FORT MEADE, Md. — Prosecutors are asking an expert on militant Islam to help them show that Pfc. Bradley Manning damaged U.S. interests by disclosing classified information through WikiLeaks.
Navy Cmdr. Youssef Aboul-Enein (ah-BOOL’-ah-NEEN’) is set to testify Thursday at Manning’s sentencing hearing at Fort Meade, near Baltimore.
The witness is the author of the book, “Militant Islamist Ideology.” He’s also a top adviser at the Pentagon’s Joint Intelligence Task Force for Combating Terrorism. He argues that winning the war against militant Islamists requires a nuanced understanding of their ideology.
Prosecutors are nearing the end of their part of the sentencing hearing. Manning faces up to 90 years in prison for giving more than 700,000 documents, along with battlefield video, to the anti-secrecy group while working as an intelligence analyst in Iraq in 2010.
FORT WORTH, Texas — The Army psychiatrist charged in the deadly 2009 Fort Hood shooting rampage has been hospitalized for undisclosed reasons, military officials said Monday.
Maj. Nidal Hasan was listed in good condition after being admitted to the Texas Army post’s hospital Saturday, and he should be released within two days, according to a Fort Hood new release. Medical privacy laws prevent the disclosure of information about Hasan’s health or why he’s there, the release said.
Hasan, 42, faces the death penalty or life in prison without parole if convicted in the November 2009 attack that killed 13 people and wounded more than two dozen others.
FORT HOOD, Texas — A military judge ruled Friday against delaying the trial of the Fort Hood shooting suspect, an Army psychiatrist who remains banned from the courtroom because his beard violates Army regulations.
Maj. Nidal Hasan’s trial will proceed as scheduled, beginning on Aug. 20. Defense attorneys wanted the trial moved to December, saying they needed more time to prepare.

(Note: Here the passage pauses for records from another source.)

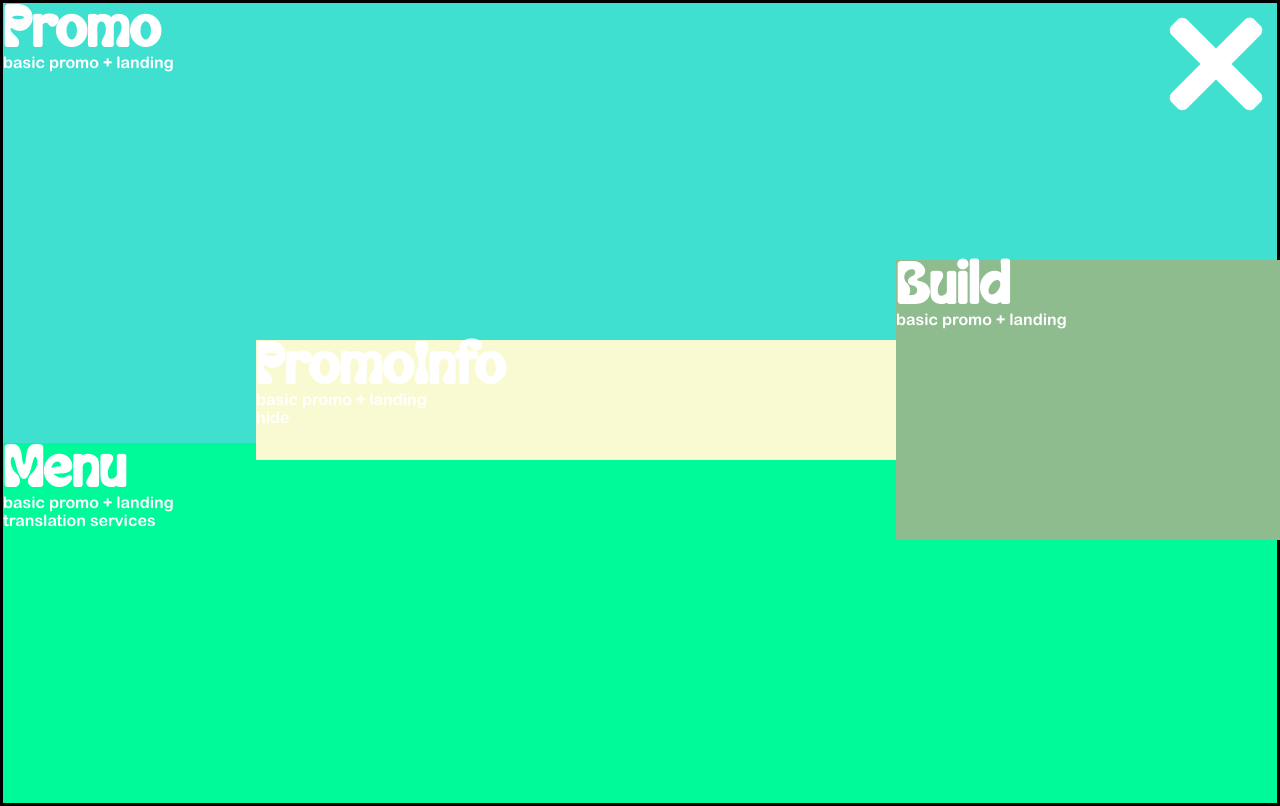
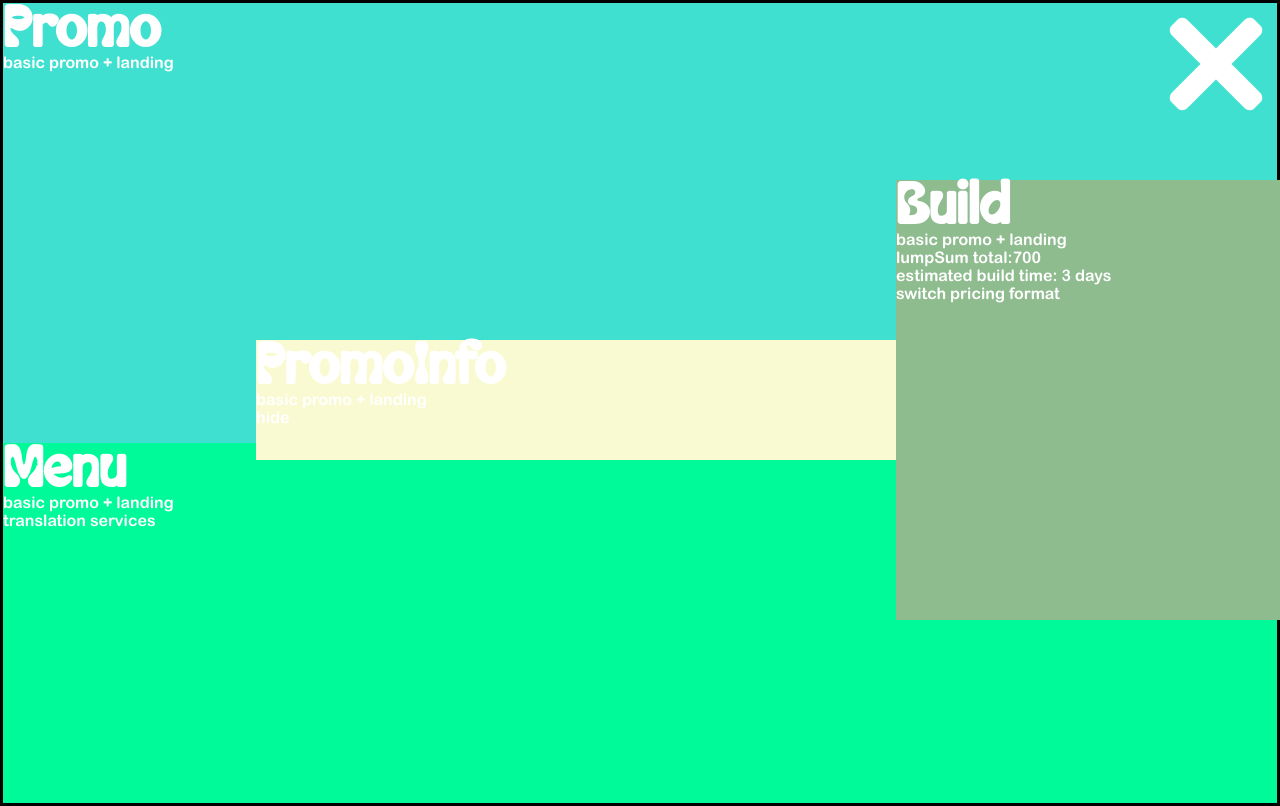
Before and after one commit to RoxanneTabuena/ub_webstudios, a React (Create React App) app: page /book in a window 1280 px wide. Built offline with nearby package versions, Linux system fonts and the light colour scheme.

Commit message:
display "cost" and "time" using accurate computations

```diff
--- a/src/components/book/Build.js
+++ b/src/components/book/Build.js
@@ -1,9 +1,15 @@
+import { useState } from 'react'
 import { BuildItem } from './BuildItem'
+import { calculateCost, estimateTime } from './book.utils'
 import style from './book.module.css'
 
-export const Build = ({build, cost, time, handleUpdatePromo, handleRemoveBuild}) => {
-
-    // toggle payment plan / lump sum
+export const Build = ({build, handleUpdatePromo, handleRemoveBuild}) => {
+    const [format, setFormat] = useState("lumpSum")
+    const cost = calculateCost(build, format)
+    const time = estimateTime(build)
+    const handleSwitchFormat = () => {
+        setFormat(format === 'lumpSum' ? 'monthly' : 'lumpSum')
+    }
     return (
         <div className={style.build}>
             <h2>Build</h2>
@@ -14,8 +20,9 @@ export const Build = ({build, cost, time, handleUpdatePromo, handleRemoveBuild})
                         handleUpdatePromo={handleUpdatePromo}
                         handleRemoveBuild={handleRemoveBuild}/>
             })}
-            <p>{cost}</p>
-            <p>{time}</p>
+            <p>{`${format} total:${cost}`}</p>
+            <p>estimated build time: {time} days</p>
+            <p onClick={handleSwitchFormat}>switch pricing format</p>
         </div>
     )
 }
--- a/src/components/book/BuildContainer.js
+++ b/src/components/book/BuildContainer.js
@@ -1,14 +1,12 @@
 import style from './book.module.css'
 import { Build } from './Build'
 
-export const BuildContainer = ({build, cost, time, handleUpdatePromo, handleRemoveBuild}) => {
+export const BuildContainer = ({build, handleUpdatePromo, handleRemoveBuild}) => {
     // toggle payment plan / lump sum
     return (
         <div className={style.buildContainer}>
             <Build
                 build={build}
-                cost={cost}
-                time={time}
                 handleUpdatePromo={handleUpdatePromo}
                 handleRemoveBuild={handleRemoveBuild}/>
         </div>
--- a/src/components/book/book.module.css
+++ b/src/components/book/book.module.css
@@ -67,7 +67,7 @@
 }
 
 .build{
-    height: 35%;
+    height: 55%;
     width: 30%;
     background-color: darkseagreen;
     pointer-events: all;
```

But the judge, Col. Gregory Gross, said the defense already had plenty of time. Prosecutors had indicated they were ready for trial last fall, but the court-martial was set for March and postponed first to June and then August — all at the request of the defense team.
FORT WORTH, Texas — The Army psychiatrist charged in the worst mass shooting on a U.S. military installation will be tried in a military court and face the death penalty if convicted, Fort Hood’s commanding general announced Wednesday.
Maj. Nidal Hasan is charged with 13 counts of premeditated murder and 32 counts of attempted premeditated murder in the November 2009 shooting spree on the Texas Army post.